Screenshot and code edit data
_ _ _ _ _
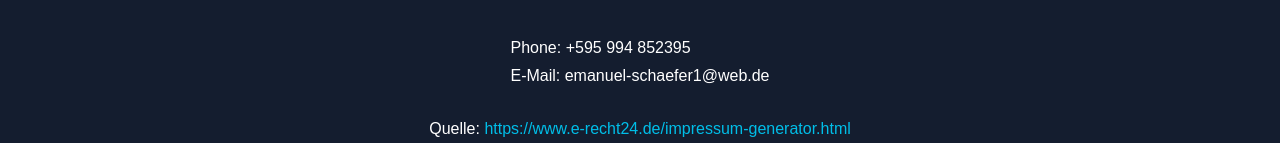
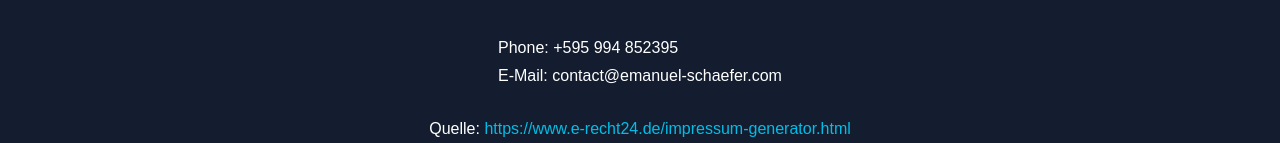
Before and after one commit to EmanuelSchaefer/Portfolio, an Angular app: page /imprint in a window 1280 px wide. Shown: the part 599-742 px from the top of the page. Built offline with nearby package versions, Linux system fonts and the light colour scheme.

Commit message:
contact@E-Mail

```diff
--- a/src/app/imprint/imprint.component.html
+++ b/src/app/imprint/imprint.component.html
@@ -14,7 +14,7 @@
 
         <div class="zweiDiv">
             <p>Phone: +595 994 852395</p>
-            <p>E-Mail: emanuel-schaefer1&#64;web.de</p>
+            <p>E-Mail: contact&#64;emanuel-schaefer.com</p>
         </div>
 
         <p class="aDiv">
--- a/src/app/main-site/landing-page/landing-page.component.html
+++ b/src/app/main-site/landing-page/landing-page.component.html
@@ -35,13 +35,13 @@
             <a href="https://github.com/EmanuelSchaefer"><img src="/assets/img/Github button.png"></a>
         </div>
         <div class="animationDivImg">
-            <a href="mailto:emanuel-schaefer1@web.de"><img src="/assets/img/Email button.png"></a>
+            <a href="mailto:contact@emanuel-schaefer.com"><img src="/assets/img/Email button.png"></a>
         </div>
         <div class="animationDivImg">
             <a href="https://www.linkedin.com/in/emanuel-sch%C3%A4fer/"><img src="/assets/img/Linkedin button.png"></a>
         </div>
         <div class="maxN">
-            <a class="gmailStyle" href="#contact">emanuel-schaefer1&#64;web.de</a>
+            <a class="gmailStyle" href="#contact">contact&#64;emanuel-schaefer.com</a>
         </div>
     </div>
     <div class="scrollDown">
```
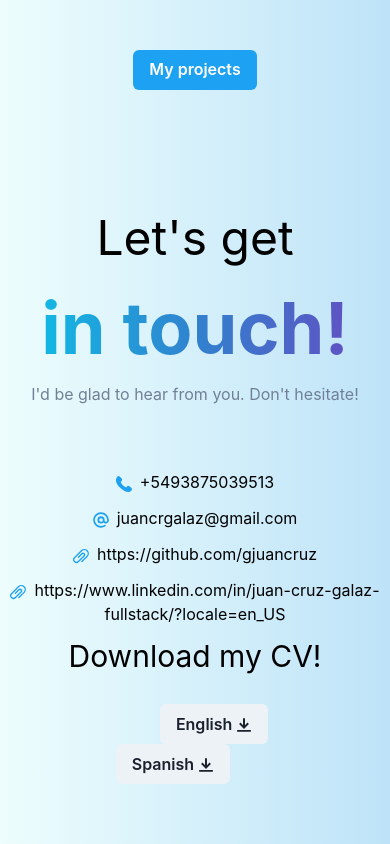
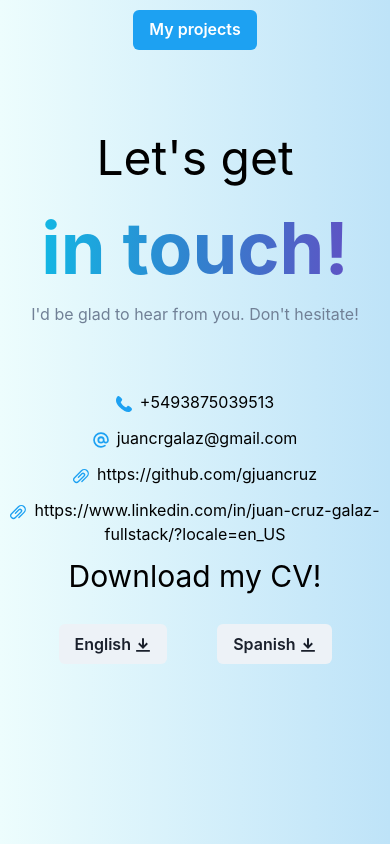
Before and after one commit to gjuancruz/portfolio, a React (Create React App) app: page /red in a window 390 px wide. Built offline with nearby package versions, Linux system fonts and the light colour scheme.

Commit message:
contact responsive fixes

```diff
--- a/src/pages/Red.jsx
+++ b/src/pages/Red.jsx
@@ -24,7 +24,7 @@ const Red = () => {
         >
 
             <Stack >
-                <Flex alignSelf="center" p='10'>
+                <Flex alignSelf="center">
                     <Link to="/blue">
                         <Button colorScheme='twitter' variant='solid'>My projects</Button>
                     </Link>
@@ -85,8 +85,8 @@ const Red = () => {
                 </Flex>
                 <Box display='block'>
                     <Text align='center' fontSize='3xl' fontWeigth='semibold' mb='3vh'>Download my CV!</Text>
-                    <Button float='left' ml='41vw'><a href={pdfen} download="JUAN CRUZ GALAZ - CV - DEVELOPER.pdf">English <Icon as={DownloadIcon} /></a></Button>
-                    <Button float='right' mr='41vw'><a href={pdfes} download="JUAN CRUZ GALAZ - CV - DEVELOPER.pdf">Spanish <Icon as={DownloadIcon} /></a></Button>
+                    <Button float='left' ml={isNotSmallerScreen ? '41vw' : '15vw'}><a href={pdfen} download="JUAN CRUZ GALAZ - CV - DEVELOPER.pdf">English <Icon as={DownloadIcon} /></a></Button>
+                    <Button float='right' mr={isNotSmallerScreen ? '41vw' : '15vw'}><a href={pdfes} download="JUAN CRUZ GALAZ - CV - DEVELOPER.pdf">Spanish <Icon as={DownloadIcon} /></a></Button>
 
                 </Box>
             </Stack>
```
_ _ _ _ _
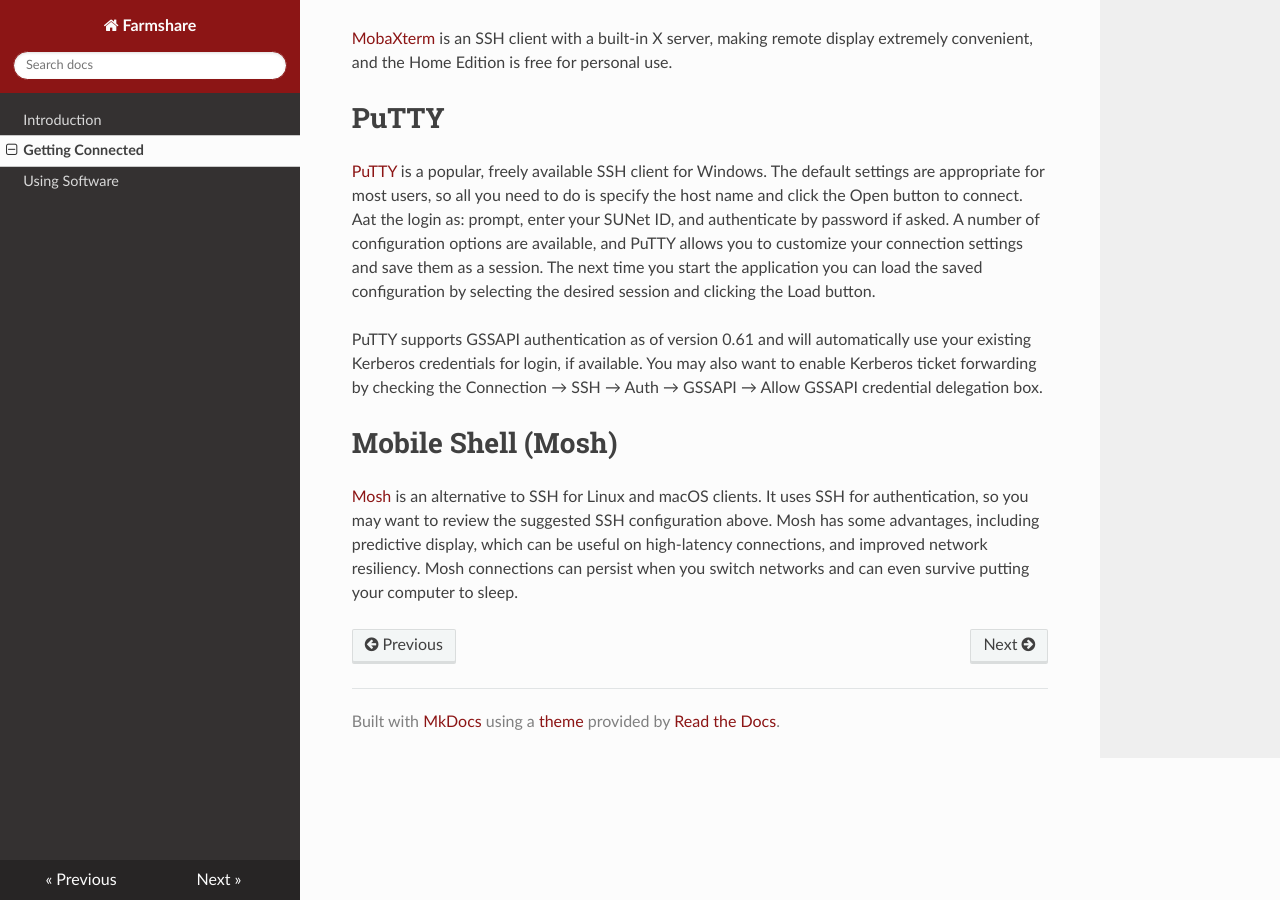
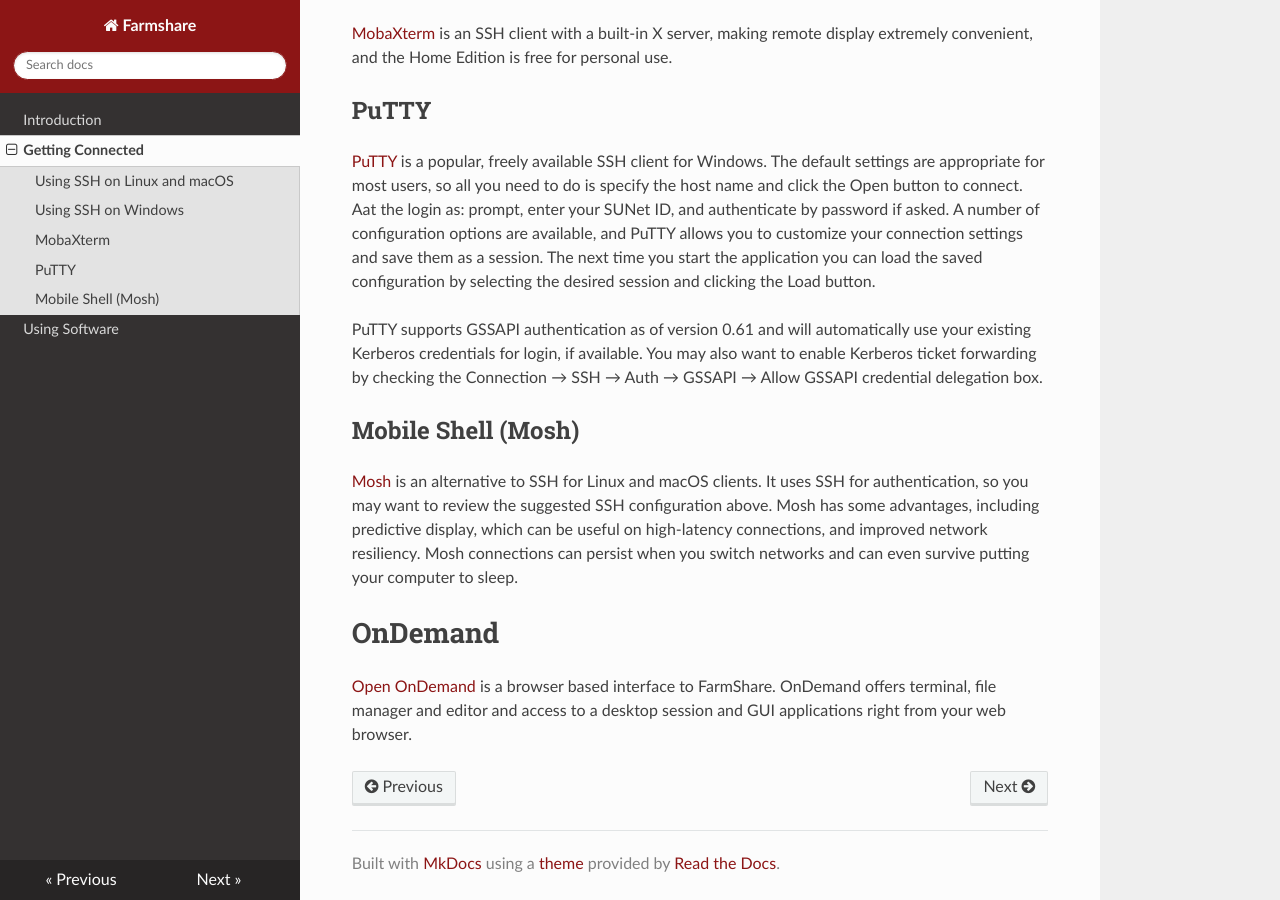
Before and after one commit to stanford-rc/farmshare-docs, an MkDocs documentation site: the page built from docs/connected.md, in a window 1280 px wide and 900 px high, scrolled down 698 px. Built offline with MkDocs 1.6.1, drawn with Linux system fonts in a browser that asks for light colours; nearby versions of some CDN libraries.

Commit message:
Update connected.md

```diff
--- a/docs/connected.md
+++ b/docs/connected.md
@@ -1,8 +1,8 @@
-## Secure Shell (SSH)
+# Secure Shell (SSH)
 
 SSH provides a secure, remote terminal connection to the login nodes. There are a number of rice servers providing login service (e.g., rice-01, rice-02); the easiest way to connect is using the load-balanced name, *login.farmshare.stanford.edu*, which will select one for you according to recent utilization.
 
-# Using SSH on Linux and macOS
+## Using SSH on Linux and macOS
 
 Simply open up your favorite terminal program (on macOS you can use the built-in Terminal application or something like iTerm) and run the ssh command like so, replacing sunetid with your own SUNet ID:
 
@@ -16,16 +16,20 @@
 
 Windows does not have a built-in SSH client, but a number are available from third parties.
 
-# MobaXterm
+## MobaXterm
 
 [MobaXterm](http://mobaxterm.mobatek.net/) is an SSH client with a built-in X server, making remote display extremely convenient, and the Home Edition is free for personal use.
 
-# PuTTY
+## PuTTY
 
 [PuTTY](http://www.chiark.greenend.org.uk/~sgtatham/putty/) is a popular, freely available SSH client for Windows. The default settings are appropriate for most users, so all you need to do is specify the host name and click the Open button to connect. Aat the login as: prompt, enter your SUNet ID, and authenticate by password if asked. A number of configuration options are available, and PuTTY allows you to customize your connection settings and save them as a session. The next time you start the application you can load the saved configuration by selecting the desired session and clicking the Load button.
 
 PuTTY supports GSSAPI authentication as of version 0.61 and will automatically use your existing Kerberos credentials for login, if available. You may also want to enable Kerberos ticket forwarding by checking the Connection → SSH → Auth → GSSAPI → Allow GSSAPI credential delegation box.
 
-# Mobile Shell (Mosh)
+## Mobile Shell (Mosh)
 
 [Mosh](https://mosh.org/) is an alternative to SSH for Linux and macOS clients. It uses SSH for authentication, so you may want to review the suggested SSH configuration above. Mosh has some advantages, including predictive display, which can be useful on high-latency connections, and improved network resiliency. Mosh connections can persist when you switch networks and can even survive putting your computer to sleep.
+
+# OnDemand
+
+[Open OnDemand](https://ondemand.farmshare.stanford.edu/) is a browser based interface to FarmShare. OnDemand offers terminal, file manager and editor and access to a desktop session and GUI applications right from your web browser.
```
_ _ _ _ _
**Goal of the exercise**
Out of the entries, pull every line that mentions "which".

**Response**
 SSH provides a secure, remote terminal connection to the login nodes. There are a number of rice servers providing login service (e.g., rice-01, rice-02); the easiest way to connect is using the load-balanced name, *login.farmshare.stanford.edu*, which will select one for you according to recent utilization.
 [Mosh](https://mosh.org/) is an alternative to SSH for Linux and macOS clients. It uses SSH for authentication, so you may want to review the suggested SSH configuration above. Mosh has some advantages, including predictive display, which can be useful on high-latency connections, and improved network resiliency. Mosh connections can persist when you switch networks and can even survive putting your computer to sleep.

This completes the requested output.